Yajnavarman, Yajñavarman, Yajna-varman: 4 definitions

Introduction:

Yajnavarman means something in Hinduism, Sanskrit, the history of ancient India. If you want to know the exact meaning, history, etymology or English translation of this term then check out the descriptions on this page. Add your comment or reference to a book if you want to contribute to this summary article.

India history and geography

Source: Epigraphia Indica Vol. 1: The Praśasti of Lakkhā Maṇḍal

Yajñavarman (यज्ञवर्मन्) is the name of a king belonging to the line of Yadu (the yādavas), according to the Praśasti (eulogy or panegyric) of the temple of Lakkhā Maṇḍal at Maḍhā in the Jaunsār Bāwar district on the Upper Jamnā. Accordingly, the yādava kings of the lunar race (candravaṃśa) had ruled over the Siṅghapura country “since the beginning of the Yuga”.

The father of Yajñavarman was named Jala, while his son was named Acalavarman (or Achalavarman) whose own son was named Divākaravarman. Accordingly, “His son was the king named the illustrious Yajñavarman, by whom the peacocks were ever made to cry aloud on account of the smoke-clouds (arising) from the sacrificial butter. His son was the illustrious royal sage called Achalavarman, who was constant in (following) the holy practices of the Kṛtayuga, because (his) virtues, firmness, and so forth, (were) the same (as those prevailing in the golden age)”.

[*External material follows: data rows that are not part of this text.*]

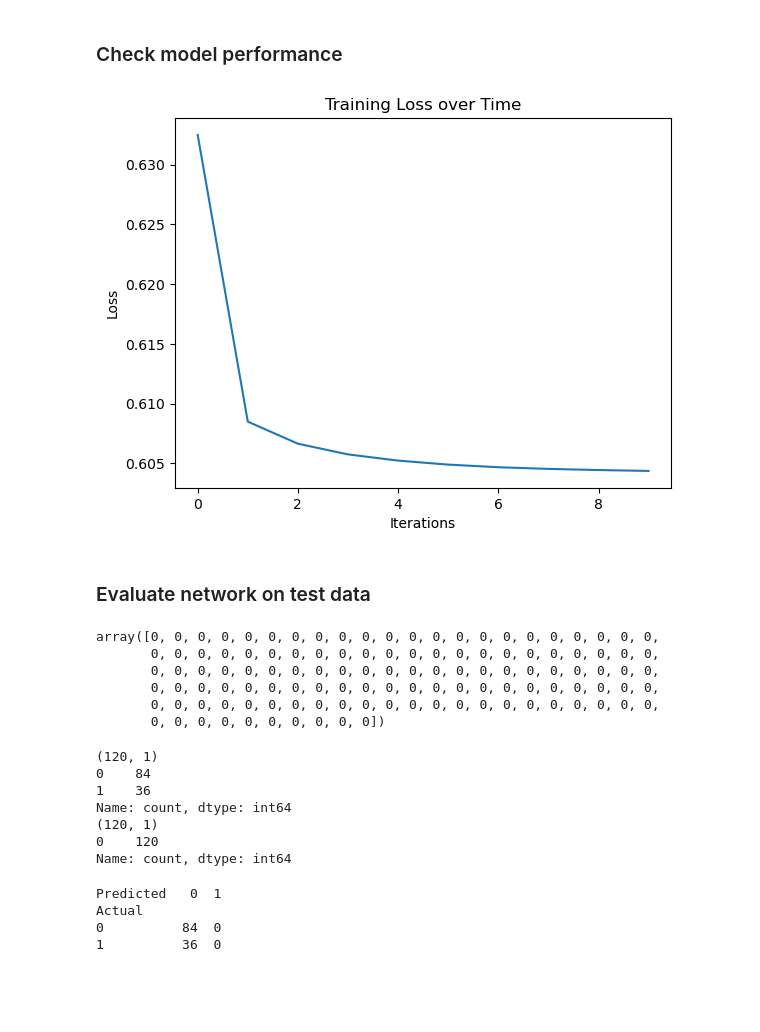
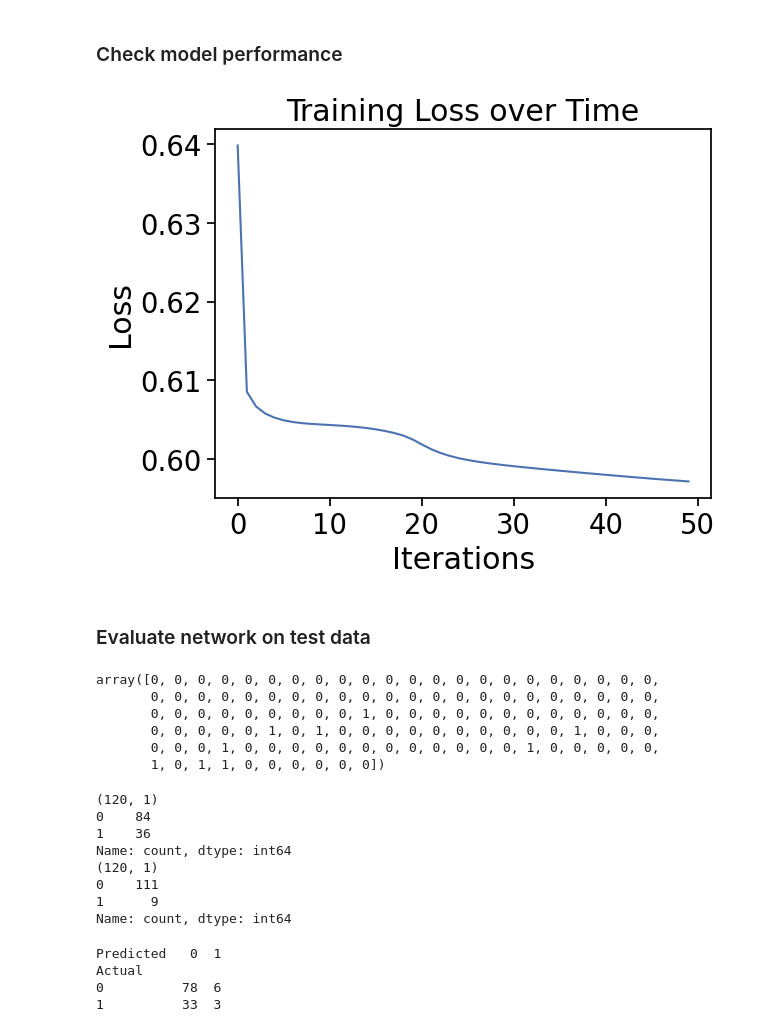
Before and after one commit to Liliu000/APE_part2, a Jupyter notebook: Admisions-Modular.ipynb, the cells around one changed output. Saved outputs shown, nothing was run; the diff lists cells and outputs as text; code cells hidden in the pictures; blank space fills up the shorter version.

```diff
--- a/Admisions-Modular.ipynb
+++ b/Admisions-Modular.ipynb
@@ -556,7 +558,7 @@ my_params
 # %%
 learning_rate = 0.01
 batch_size = 10
-epochs = 1000
+epochs = 5000
 loss_history = []  # Store errors during training
 # %%
 print(X_train.shape)
@@ -591,15 +600,17 @@ Epoch 900, Loss: 0.6044
 # %% [markdown]
 ### Check model performance
+# %%
+def plot_loss_history(loss_history):
+    plt.plot(loss_history)
+    plt.xlabel("Iterations")
+    plt.ylabel("Loss")
+    plt.title("Training Loss over Time")
+    plt.show()
 # %%
-import matplotlib.pyplot as plt
 
-plt.plot(loss_history)
-plt.xlabel("Iterations")
-plt.ylabel("Loss")
-plt.title("Training Loss over Time")
-plt.show()
+plot_loss_history(loss_history)
 # %% [output]
-[figure, old version]
+[figure, new version]
 # %% [markdown]
 ### Evaluate network on test data
 # %%
@@ -624,10 +635,10 @@ y_pred.flatten()
 # %% [output]
 array([0, 0, 0, 0, 0, 0, 0, 0, 0, 0, 0, 0, 0, 0, 0, 0, 0, 0, 0, 0, 0, 0,
        0, 0, 0, 0, 0, 0, 0, 0, 0, 0, 0, 0, 0, 0, 0, 0, 0, 0, 0, 0, 0, 0,
-       0, 0, 0, 0, 0, 0, 0, 0, 0, 0, 0, 0, 0, 0, 0, 0, 0, 0, 0, 0, 0, 0,
-       0, 0, 0, 0, 0, 0, 0, 0, 0, 0, 0, 0, 0, 0, 0, 0, 0, 0, 0, 0, 0, 0,
-       0, 0, 0, 0, 0, 0, 0, 0, 0, 0, 0, 0, 0, 0, 0, 0, 0, 0, 0, 0, 0, 0,
-       0, 0, 0, 0, 0, 0, 0, 0, 0, 0])
+       0, 0, 0, 0, 0, 0, 0, 0, 0, 1, 0, 0, 0, 0, 0, 0, 0, 0, 0, 0, 0, 0,
+       0, 0, 0, 0, 0, 1, 0, 1, 0, 0, 0, 0, 0, 0, 0, 0, 0, 0, 1, 0, 0, 0,
+       0, 0, 0, 1, 0, 0, 0, 0, 0, 0, 0, 0, 0, 0, 0, 0, 1, 0, 0, 0, 0, 0,
+       1, 0, 1, 1, 0, 0, 0, 0, 0, 0])
 # %%
 
 print(y_test.shape)
@@ -641,7 +652,8 @@ print(pd.Series(y_pred.flatten()).value_counts())
 1    36
 Name: count, dtype: int64
 (120, 1)
-0    120
+0    111
+1      9
 Name: count, dtype: int64
 # %%
 actual = pd.Categorical(y_test.flatten(), categories=[0, 1])
@@ -653,6 +665,6 @@ print(ct)
 # %% [output]
 Predicted   0  1
 Actual
-0          84  0
-1          36  0
+0          78  6
+1          33  3
 # %%
```
Also changed, not shown: parts of 15 cells of this notebook.
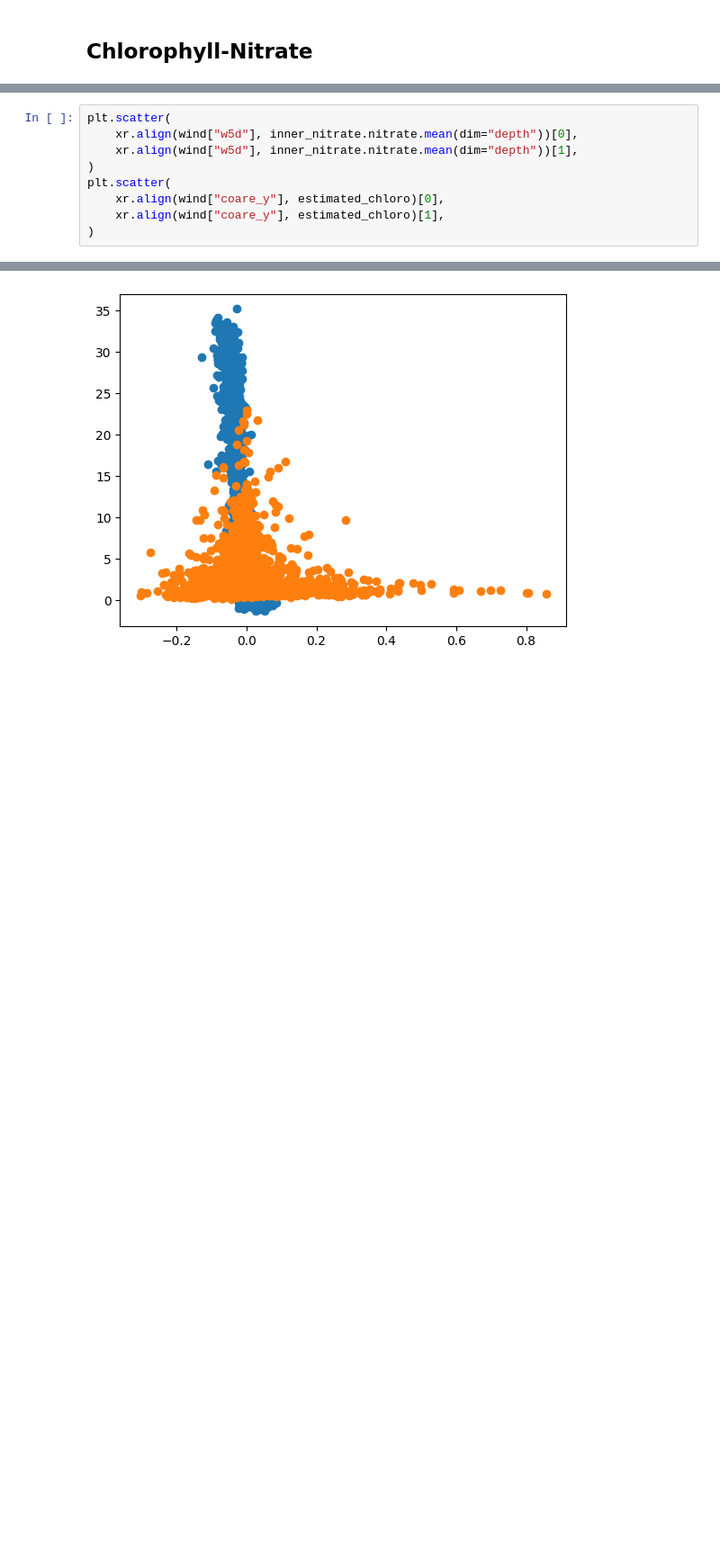
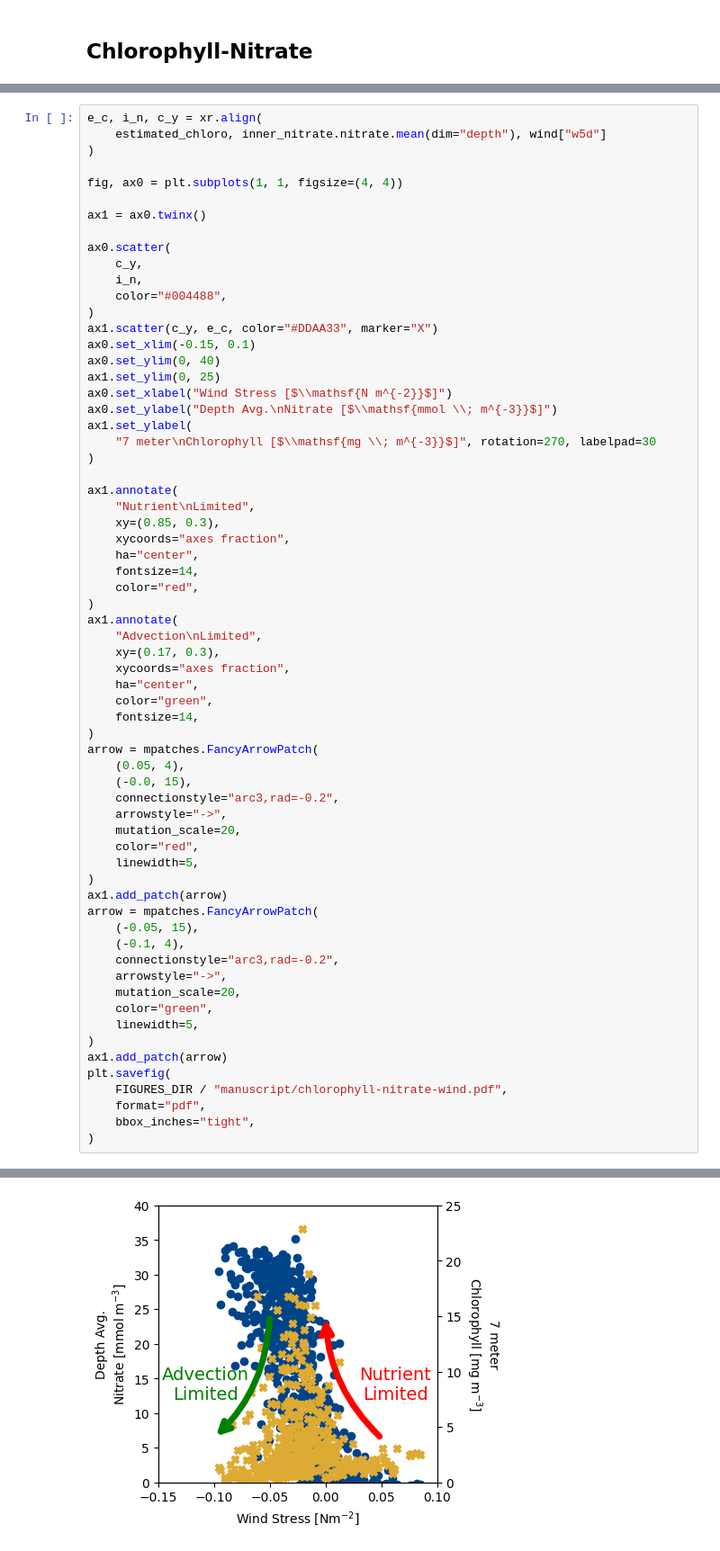
Before and after one commit to andrew-s28/shelf-nitrate-response-to-upwelling, a Jupyter notebook: notebooks/chlorophyll_nitrate.ipynb, the cells around one changed output, grey strips where cells are left out. Shown at 90% size. Saved outputs shown, nothing was run; the diff lists cells and outputs as text; blank space fills up the shorter version.

```diff
--- a/notebooks/chlorophyll_nitrate.ipynb
+++ b/notebooks/chlorophyll_nitrate.ipynb
@@ -222,10 +123,66 @@ e_c, c_y = xr.align(estimated_chloro, wind["w5d"])
 # %%
-plt.scatter(
-    xr.align(wind["w5d"], inner_nitrate.nitrate.mean(dim="depth"))[0],
-    xr.align(wind["w5d"], inner_nitrate.nitrate.mean(dim="depth"))[1],
+e_c, i_n, c_y = xr.align(
+    estimated_chloro, inner_nitrate.nitrate.mean(dim="depth"), wind["w5d"]
 )
-plt.scatter(
-    xr.align(wind["coare_y"], estimated_chloro)[0],
-    xr.align(wind["coare_y"], estimated_chloro)[1],
+
+fig, ax0 = plt.subplots(1, 1, figsize=(4, 4))
+
+ax1 = ax0.twinx()
+
+ax0.scatter(
+    c_y,
+    i_n,
+    color="#004488",
 )
+ax1.scatter(c_y, e_c, color="#DDAA33", marker="X")
+ax0.set_xlim(-0.15, 0.1)
+ax0.set_ylim(0, 40)
+ax1.set_ylim(0, 25)
+ax0.set_xlabel("Wind Stress [$\\mathsf{N m^{-2}}$]")
+ax0.set_ylabel("Depth Avg.\nNitrate [$\\mathsf{mmol \\; m^{-3}}$]")
+ax1.set_ylabel(
+    "7 meter\nChlorophyll [$\\mathsf{mg \\; m^{-3}}$]", rotation=270, labelpad=30
+)
+
+ax1.annotate(
+    "Nutrient\nLimited",
+    xy=(0.85, 0.3),
+    xycoords="axes fraction",
+    ha="center",
+    fontsize=14,
+    color="red",
+)
+ax1.annotate(
+    "Advection\nLimited",
+    xy=(0.17, 0.3),
+    xycoords="axes fraction",
+    ha="center",
+    color="green",
+    fontsize=14,
+)
+arrow = mpatches.FancyArrowPatch(
+    (0.05, 4),
+    (-0.0, 15),
+    connectionstyle="arc3,rad=-0.2",
+    arrowstyle="->",
+    mutation_scale=20,
+    color="red",
+    linewidth=5,
+)
+ax1.add_patch(arrow)
+arrow = mpatches.FancyArrowPatch(
+    (-0.05, 15),
+    (-0.1, 4),
+    connectionstyle="arc3,rad=-0.2",
+    arrowstyle="->",
+    mutation_scale=20,
+    color="green",
+    linewidth=5,
+)
+ax1.add_patch(arrow)
+plt.savefig(
+    FIGURES_DIR / "manuscript/chlorophyll-nitrate-wind.pdf",
+    format="pdf",
+    bbox_inches="tight",
+)
 # %% [output]
@@ -233 +189 @@ plt.scatter(
-[figure, old version]
+[figure, new version]
```
Also changed, not shown: parts of 11 cells of this notebook, 12 other files.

The Praśasti (600-800 AD) was composed by Bhaṭṭa Vasudeva and incised in the stone by the mason Īśvaraṇāga. It records the dedication of a temple of Śiva by a princess, Īśvarā, who belonged to the royal race of Siṅghapura, for the spiritual welfare of her deceased husband. The latter, called Śrī-Candragupta, was the son of a king of Jālandhara. The greater part of the inscription is taken up by an account of the ancestors.

India history book cover
context information

The history of India traces the identification of countries, villages, towns and other regions of India, as well as mythology, zoology, royal dynasties, rulers, tribes, local festivities and traditions and regional languages. Ancient India enjoyed religious freedom and encourages the path of Dharma, a concept common to Buddhism, Hinduism, and Jainism.

Discover the meaning of yajnavarman in the context of India history from relevant books on Exotic India

Languages of India and abroad

Sanskrit dictionary

[«previous next»] — Yajnavarman in Sanskrit glossary
Source: Cologne Digital Sanskrit Dictionaries: Monier-Williams Sanskrit-English Dictionary

Yajñavarman (यज्ञवर्मन्):—[=yajña-varman] [from yajña > yaj] n. Name of a king, [Inscriptions]

[Sanskrit to German]

Yajnavarman in German

context information

Sanskrit, also spelled संस्कृतम् (saṃskṛtam), is an ancient language of India commonly seen as the grandmother of the Indo-European language family (even English!). Closely allied with Prakrit and Pali, Sanskrit is more exhaustive in both grammar and terms and has the most extensive collection of literature in the world, greatly surpassing its sister-languages Greek and Latin.

Discover the meaning of yajnavarman in the context of Sanskrit from relevant books on Exotic India

See also (Relevant definitions)

Relevant text

Like what you read? Consider supporting this website: